My toughest event is absolutely the 800 meters. It’s always the last event, so I am pretty tired at that point. I am not built for long-distance running, but I am super competitive. This means that I often collapse to the ground after I cross the finish line because I gave the race everything I have left in me. My favorite event is definitely the hurdles. For some reason, the hurdles just really click with me. I really enjoy fine-tuning my hurdling technique each day and seeing the results on meet day. Not to mention the feeling of achievement when you’re the first to cross the finish line.
You were on a recent task force to update the university's curriculum. What was that like?
There was a rigorous application process, and I was one of a handful of students accepted. We worked through all of this past school year to create a new core curriculum that adapts to changes in society and the business world. The idea is to make sure the Bentley curriculum best serves all of our students.
How will being a Bentley student-athlete help you after graduation?
I think that being a student-athlete sets you apart from the rest. When employers see that you’re a student-athlete, it makes you stand out. It also means that you have spent your entire life perfecting your time-management skills. I am planning on going into sales, and competitiveness is a huge part of sales.

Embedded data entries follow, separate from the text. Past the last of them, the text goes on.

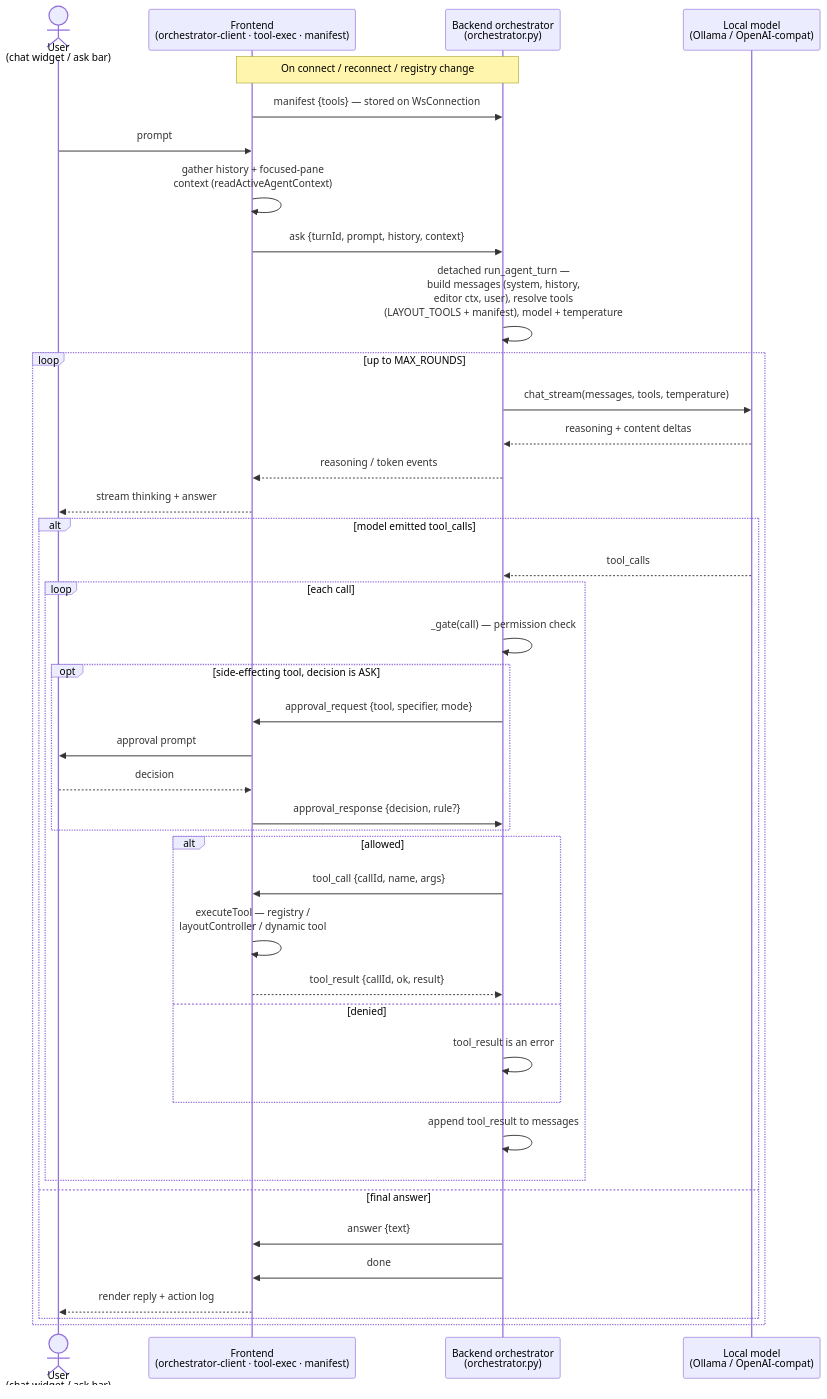
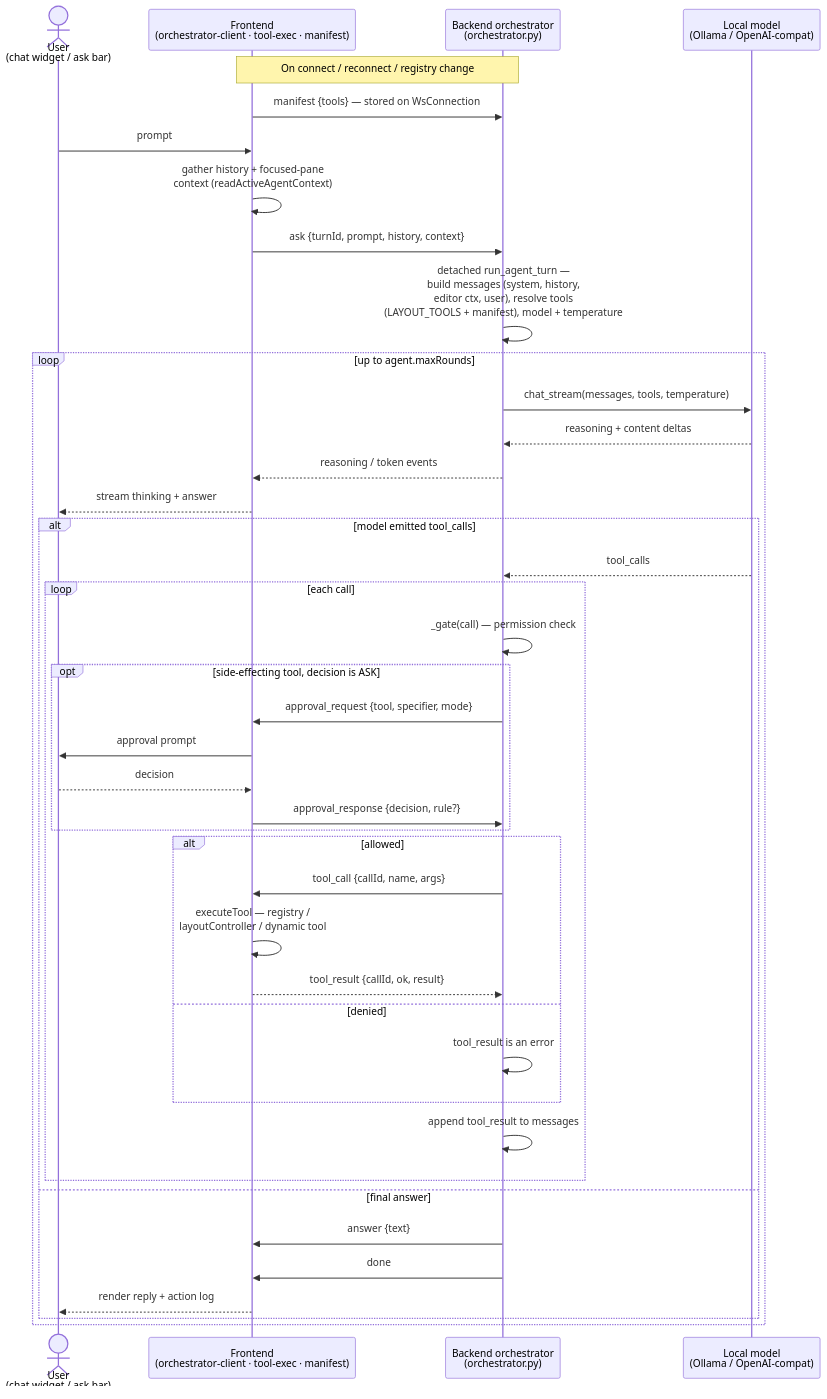
One commit to ConstCorrectness/horrible-dashboard changed the first of 3 diagrams in docs/modules/agent-chat.mdx. Above: the diagram before and after it, drawn with Mermaid. The commit also changed other lines of this file and 4 other files, not shown here.

````diff
--- a/docs/modules/agent-chat.mdx
+++ b/docs/modules/agent-chat.mdx
@@ -176,47 +176,47 @@
 ```mermaid
 sequenceDiagram
     actor U as User<br/>(chat widget / ask bar)
     participant FE as Frontend<br/>(orchestrator-client · tool-exec · manifest)
     participant BE as Backend orchestrator<br/>(orchestrator.py)
     participant M as Local model<br/>(Ollama / OpenAI-compat)
 
     Note over FE,BE: On connect / reconnect / registry change
     FE->>BE: manifest {tools} — stored on WsConnection
 
     U->>FE: prompt
     FE->>FE: gather history + focused-pane<br/>context (readActiveAgentContext)
     FE->>BE: ask {turnId, prompt, history, context}
     BE->>BE: detached run_agent_turn —<br/>build messages (system, history,<br/>editor ctx, user), resolve tools<br/>(LAYOUT_TOOLS + manifest), model + temperature
 
-    loop up to MAX_ROUNDS
+    loop up to agent.maxRounds
         BE->>M: chat_stream(messages, tools, temperature)
         M-->>BE: reasoning + content deltas
         BE-->>FE: reasoning / token events
         FE-->>U: stream thinking + answer
 
         alt model emitted tool_calls
             M-->>BE: tool_calls
             loop each call
                 BE->>BE: _gate(call) — permission check
                 opt side-effecting tool, decision is ASK
                     BE->>FE: approval_request {tool, specifier, mode}
                     FE->>U: approval prompt
                     U-->>FE: decision
                     FE->>BE: approval_response {decision, rule?}
                 end
                 alt allowed
                     BE->>FE: tool_call {callId, name, args}
                     FE->>FE: executeTool — registry /<br/>layoutController / dynamic tool
                     FE-->>BE: tool_result {callId, ok, result}
                 else denied
                     BE->>BE: tool_result is an error
                 end
                 BE->>BE: append tool_result to messages
             end
         else final answer
             BE->>FE: answer {text}
             BE->>FE: done
             FE-->>U: render reply + action log
         end
     end
 ```
````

My athletic background will help my competitive spirit funnel into something else — a successful business career.